Objectives: HIV-associated brain injury persists despite combination antiretroviral therapy, but contributing factors remain poorly understood. We postulated that inflammation-associated biomarkers will be associated with cerebral injury on proton magnetic resonance spectroscopy in chronically HIV-infected subjects. Methods: Five biomarkers were measured in 197 HIV-infected subjects: soluble CD14, MCP-1, IP-10, MIP-1β, and fractalkine. Levels of N-acetyl aspartate (NAA), Choline (Cho), Myoinositol (MI), Glutamate + Glutamine (Glx), and Creatine (Cr) were acquired in the midfrontal cortex (MFC), frontal white matter, and basal ganglia (BG). Predictive models were built through linear regression, and the best models were chosen using the Akaike Information Criterion. Results: Increases in plasma or CSF MCP-1 were associated with lower NAA/Cr in the MFC and BG, whereas metabolite changes in the frontal white matter for NAA/Cr, GlxCr, and Cho/Cr were explained almost exclusively by a single factor, sCD14. Plasma and CSF levels of this factor were also significantly associated with Glx/Cr in MFC and BG. Higher CSF FKN was associated with higher NAA/Cr in BG. Best predictors for higher Cho/Cr in BG and MFC were CSF sCD14 and CSF MIP-1β. Plasma and CSF IP-10 were only associated with Cho/Cr in MFC. Of the 3 models that simultaneously accounted for both plasma and CSF, there were more associations between CSF biomarkers and magnetic resonance spectroscopy metabolites. Conclusions: Markers of inflammation and immune activation, in particular MCP-1 and sCD14, predominantly reflecting CNS sources, contribute to the persistence of brain injury in a metabolite and region-dependent manner in chronically HIV-infected patients on stable combination antiretroviral therapy.

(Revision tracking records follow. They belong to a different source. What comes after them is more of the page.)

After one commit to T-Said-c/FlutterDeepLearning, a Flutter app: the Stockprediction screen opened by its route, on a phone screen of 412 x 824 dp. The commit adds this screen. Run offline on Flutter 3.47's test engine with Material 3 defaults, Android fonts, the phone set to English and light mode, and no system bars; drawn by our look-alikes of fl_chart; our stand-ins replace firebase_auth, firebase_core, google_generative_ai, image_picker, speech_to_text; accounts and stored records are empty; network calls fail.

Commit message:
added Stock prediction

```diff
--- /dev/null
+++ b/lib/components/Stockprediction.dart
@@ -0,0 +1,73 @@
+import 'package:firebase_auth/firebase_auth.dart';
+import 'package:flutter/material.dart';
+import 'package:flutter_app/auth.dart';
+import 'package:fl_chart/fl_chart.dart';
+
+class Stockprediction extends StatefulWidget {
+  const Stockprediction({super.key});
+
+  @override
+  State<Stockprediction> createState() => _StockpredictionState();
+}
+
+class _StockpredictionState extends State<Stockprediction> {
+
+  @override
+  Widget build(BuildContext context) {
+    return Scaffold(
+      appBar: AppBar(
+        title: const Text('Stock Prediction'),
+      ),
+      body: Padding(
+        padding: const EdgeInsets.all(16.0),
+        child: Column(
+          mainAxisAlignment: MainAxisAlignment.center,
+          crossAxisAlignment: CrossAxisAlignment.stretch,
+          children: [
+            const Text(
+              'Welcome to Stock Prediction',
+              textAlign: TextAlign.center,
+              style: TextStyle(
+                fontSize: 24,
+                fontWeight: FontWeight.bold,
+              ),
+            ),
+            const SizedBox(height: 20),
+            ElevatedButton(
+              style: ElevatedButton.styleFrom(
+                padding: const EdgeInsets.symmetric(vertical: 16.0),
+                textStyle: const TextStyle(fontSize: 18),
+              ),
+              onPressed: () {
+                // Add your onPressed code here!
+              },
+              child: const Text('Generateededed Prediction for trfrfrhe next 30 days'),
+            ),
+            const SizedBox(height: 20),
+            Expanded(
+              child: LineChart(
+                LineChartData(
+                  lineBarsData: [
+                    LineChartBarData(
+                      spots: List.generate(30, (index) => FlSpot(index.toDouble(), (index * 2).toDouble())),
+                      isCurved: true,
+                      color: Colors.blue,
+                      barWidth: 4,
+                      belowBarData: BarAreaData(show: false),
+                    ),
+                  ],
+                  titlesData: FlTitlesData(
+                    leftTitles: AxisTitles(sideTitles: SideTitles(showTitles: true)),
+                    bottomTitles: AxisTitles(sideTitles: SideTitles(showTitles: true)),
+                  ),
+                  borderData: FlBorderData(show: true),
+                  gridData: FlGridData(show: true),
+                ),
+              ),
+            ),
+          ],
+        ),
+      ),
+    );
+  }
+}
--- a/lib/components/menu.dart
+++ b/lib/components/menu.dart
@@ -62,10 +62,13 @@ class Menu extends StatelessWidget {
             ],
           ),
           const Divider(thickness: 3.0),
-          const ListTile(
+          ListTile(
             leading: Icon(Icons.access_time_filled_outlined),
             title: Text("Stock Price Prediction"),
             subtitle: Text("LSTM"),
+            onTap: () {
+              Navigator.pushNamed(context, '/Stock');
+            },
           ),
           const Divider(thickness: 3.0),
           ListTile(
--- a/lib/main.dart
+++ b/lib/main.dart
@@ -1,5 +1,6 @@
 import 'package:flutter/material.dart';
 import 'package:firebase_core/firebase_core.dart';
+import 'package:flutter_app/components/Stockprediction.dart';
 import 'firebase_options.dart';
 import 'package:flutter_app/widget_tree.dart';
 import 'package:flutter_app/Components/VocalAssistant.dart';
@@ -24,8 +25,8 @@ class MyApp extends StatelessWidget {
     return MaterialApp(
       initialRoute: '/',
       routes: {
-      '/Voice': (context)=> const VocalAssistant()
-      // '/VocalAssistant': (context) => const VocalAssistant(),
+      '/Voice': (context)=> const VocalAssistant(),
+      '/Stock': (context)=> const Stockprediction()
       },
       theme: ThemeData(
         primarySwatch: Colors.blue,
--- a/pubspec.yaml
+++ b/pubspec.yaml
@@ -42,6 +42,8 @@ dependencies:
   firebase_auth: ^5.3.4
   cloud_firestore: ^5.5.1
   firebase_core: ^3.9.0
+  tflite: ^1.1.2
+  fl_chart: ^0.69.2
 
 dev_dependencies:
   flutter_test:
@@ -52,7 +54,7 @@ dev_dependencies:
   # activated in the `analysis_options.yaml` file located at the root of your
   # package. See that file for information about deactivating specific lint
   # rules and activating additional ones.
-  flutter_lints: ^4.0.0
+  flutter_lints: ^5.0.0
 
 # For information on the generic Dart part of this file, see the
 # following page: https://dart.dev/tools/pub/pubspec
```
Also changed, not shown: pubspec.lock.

- HIV-associated neurocognitive disorder
- cerebrospinal fluid
ASJC Scopus subject areas
- Infectious Diseases
- Pharmacology (medical)